Rioles Law Offices - Divorce
toll-free 800-836-8278
toll-free 800-836-8278

 PLEASE NOTE: To protect your safety in response to the threats of COVID-19, we are offering our clients the ability to meet with us via telephone or through video conferencing. Please call our office to discuss your options.

PLEASE NOTE: To protect your safety in response to the threats of COVID-19, we are offering our clients the ability to meet with us via telephone or through video conferencing. Please call our office to discuss your options.

Protecting What Matters Most

What to know about alimony and child support payments

On Behalf of | Apr 11, 2022 | Blog, Child Custody & Support

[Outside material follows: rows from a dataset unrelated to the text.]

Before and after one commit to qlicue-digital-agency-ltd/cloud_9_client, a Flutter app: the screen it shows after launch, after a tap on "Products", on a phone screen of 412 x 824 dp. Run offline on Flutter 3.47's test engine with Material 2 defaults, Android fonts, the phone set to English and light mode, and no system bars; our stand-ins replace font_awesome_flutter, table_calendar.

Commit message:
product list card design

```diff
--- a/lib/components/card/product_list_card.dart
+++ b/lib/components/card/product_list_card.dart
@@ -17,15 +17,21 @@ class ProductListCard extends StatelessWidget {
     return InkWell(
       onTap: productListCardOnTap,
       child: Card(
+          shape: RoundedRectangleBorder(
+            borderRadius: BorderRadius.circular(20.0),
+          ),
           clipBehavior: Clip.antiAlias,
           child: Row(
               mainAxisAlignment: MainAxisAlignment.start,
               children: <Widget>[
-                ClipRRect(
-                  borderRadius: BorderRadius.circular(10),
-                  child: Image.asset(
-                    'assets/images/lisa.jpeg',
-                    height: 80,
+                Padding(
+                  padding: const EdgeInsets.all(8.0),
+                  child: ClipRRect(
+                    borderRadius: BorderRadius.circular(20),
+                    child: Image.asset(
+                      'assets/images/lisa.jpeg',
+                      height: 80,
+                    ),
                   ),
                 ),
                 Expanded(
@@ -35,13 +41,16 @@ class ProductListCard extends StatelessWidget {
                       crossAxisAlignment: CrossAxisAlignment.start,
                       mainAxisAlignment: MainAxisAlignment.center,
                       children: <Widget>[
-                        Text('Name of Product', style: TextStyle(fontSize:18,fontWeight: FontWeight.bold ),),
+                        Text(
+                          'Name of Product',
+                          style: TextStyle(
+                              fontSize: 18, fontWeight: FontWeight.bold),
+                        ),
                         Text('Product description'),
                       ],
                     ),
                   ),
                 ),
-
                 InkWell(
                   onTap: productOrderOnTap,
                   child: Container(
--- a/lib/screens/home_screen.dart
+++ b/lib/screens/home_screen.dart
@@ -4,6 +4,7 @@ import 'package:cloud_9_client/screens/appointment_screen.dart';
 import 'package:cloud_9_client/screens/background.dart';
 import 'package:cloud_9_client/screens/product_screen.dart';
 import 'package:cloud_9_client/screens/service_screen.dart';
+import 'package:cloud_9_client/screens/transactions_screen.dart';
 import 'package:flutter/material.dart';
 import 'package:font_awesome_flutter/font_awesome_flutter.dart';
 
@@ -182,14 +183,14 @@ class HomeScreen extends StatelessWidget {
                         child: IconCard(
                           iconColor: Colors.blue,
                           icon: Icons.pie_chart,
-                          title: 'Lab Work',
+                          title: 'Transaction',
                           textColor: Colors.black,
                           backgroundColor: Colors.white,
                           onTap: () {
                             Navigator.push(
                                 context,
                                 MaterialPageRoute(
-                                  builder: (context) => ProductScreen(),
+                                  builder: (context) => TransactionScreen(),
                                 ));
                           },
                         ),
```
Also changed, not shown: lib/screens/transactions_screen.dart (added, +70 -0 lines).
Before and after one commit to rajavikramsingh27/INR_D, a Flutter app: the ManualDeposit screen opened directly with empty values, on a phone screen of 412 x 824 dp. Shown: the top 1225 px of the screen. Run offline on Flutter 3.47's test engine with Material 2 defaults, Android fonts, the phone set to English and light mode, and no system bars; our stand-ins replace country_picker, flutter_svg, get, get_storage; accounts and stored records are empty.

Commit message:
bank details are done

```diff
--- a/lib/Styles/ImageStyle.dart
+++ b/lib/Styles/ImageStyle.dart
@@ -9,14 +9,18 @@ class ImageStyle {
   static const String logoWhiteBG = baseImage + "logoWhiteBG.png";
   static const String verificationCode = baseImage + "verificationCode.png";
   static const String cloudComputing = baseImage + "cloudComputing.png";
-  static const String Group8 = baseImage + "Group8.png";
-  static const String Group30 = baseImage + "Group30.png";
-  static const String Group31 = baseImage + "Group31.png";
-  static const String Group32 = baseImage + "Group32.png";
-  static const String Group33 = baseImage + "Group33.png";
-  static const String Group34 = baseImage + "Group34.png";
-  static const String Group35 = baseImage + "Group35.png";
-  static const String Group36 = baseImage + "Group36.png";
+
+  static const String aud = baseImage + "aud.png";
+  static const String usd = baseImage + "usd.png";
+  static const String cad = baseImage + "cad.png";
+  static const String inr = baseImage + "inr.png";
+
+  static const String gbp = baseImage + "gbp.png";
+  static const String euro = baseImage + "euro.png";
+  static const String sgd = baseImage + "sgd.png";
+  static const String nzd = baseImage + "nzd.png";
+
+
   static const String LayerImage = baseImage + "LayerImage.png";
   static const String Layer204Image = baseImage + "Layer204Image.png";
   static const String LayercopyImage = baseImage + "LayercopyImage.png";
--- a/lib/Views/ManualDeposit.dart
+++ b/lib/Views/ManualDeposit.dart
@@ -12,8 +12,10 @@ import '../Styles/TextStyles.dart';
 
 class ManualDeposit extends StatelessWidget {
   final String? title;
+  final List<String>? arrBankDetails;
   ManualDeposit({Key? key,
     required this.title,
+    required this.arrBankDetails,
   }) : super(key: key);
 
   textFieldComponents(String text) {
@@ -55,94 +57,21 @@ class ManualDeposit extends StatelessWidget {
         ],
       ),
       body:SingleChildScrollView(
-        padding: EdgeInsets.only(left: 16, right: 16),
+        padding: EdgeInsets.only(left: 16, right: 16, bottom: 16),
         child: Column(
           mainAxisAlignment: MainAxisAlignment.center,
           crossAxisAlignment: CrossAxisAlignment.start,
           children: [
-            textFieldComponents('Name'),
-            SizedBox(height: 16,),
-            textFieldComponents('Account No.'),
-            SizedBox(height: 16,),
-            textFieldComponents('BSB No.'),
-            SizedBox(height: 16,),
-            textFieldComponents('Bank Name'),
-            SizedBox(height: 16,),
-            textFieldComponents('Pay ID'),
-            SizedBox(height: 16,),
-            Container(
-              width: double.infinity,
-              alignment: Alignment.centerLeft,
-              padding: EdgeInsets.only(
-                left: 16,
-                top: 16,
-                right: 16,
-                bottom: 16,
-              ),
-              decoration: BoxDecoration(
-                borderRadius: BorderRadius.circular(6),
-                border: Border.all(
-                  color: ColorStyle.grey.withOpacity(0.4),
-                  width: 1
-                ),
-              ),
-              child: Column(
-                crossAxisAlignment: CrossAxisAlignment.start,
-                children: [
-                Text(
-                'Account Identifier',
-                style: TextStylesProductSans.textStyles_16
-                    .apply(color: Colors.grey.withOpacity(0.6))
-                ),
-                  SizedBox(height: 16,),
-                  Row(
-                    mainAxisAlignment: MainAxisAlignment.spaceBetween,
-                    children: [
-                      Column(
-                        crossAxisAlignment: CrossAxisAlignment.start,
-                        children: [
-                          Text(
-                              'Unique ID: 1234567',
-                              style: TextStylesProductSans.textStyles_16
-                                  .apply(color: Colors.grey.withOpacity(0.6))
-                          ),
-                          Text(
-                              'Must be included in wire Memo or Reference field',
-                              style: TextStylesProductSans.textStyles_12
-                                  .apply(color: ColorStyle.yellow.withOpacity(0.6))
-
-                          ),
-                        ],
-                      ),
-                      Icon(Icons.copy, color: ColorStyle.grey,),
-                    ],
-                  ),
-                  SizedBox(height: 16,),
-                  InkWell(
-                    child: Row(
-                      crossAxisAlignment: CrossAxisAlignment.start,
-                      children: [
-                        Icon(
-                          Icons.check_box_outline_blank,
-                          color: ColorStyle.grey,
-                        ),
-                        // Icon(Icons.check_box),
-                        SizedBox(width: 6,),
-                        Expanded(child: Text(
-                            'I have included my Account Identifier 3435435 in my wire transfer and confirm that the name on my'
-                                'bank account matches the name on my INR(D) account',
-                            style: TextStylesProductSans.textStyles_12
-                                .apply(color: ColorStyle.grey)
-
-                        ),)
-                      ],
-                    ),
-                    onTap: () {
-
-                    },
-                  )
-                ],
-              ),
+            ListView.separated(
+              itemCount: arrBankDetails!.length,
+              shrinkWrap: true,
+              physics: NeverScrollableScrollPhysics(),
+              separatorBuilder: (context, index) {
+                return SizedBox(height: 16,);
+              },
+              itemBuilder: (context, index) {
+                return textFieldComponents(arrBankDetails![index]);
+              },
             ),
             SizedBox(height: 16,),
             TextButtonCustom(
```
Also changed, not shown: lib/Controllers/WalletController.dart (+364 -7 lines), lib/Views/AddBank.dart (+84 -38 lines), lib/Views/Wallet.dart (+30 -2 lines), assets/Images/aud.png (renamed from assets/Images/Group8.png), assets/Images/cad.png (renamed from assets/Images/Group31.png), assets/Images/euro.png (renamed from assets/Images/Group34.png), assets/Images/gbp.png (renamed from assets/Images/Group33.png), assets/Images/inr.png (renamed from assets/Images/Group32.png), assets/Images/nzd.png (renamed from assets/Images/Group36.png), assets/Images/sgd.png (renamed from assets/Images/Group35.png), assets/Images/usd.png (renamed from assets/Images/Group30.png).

In the state of Rhode Island, an individual may be entitled to alimony and child support as part of a divorce settlement. However, it is important to understand that are many differences between these two forms of financial assistance. Understanding these differences may prevent you from potentially exposing yourself to monetary or other types of penalties.

What is alimony?

Alimony is another name for spousal support, and it is intended to help you maintain the lifestyle that you were accustomed to during your marriage. In some cases, spousal support will only be available for as long as it would reasonably take to finish school, find a job or otherwise take steps to support yourself. Any alimony payments that you do receive can generally be used to acquire anything that you want or need.

What is child support?

As the name suggests, child support payments are designed to be used for the benefit of a minor son or daughter. For instance, they may be used to buy clothes, food or other basics that a child needs to survive. They may also be used to pay for medical bills, educational expenses or other reasonable expenses related to caring for a son or daughter. Finally, it may be appropriate to use child support money to upgrade a home or make repairs to a family vehicle to ensure that your kid has a safe place to live or reliable transportation.

Ideally, you will gather as many financial documents as possible prior to filing for divorce. Doing so may make it easier to establish that you need alimony or child support payments as part of a financial settlement. Tax returns, bank statements and pay stubs may be among the documents that you’ll want to present during settlement talks or at trial.

FindLaw Network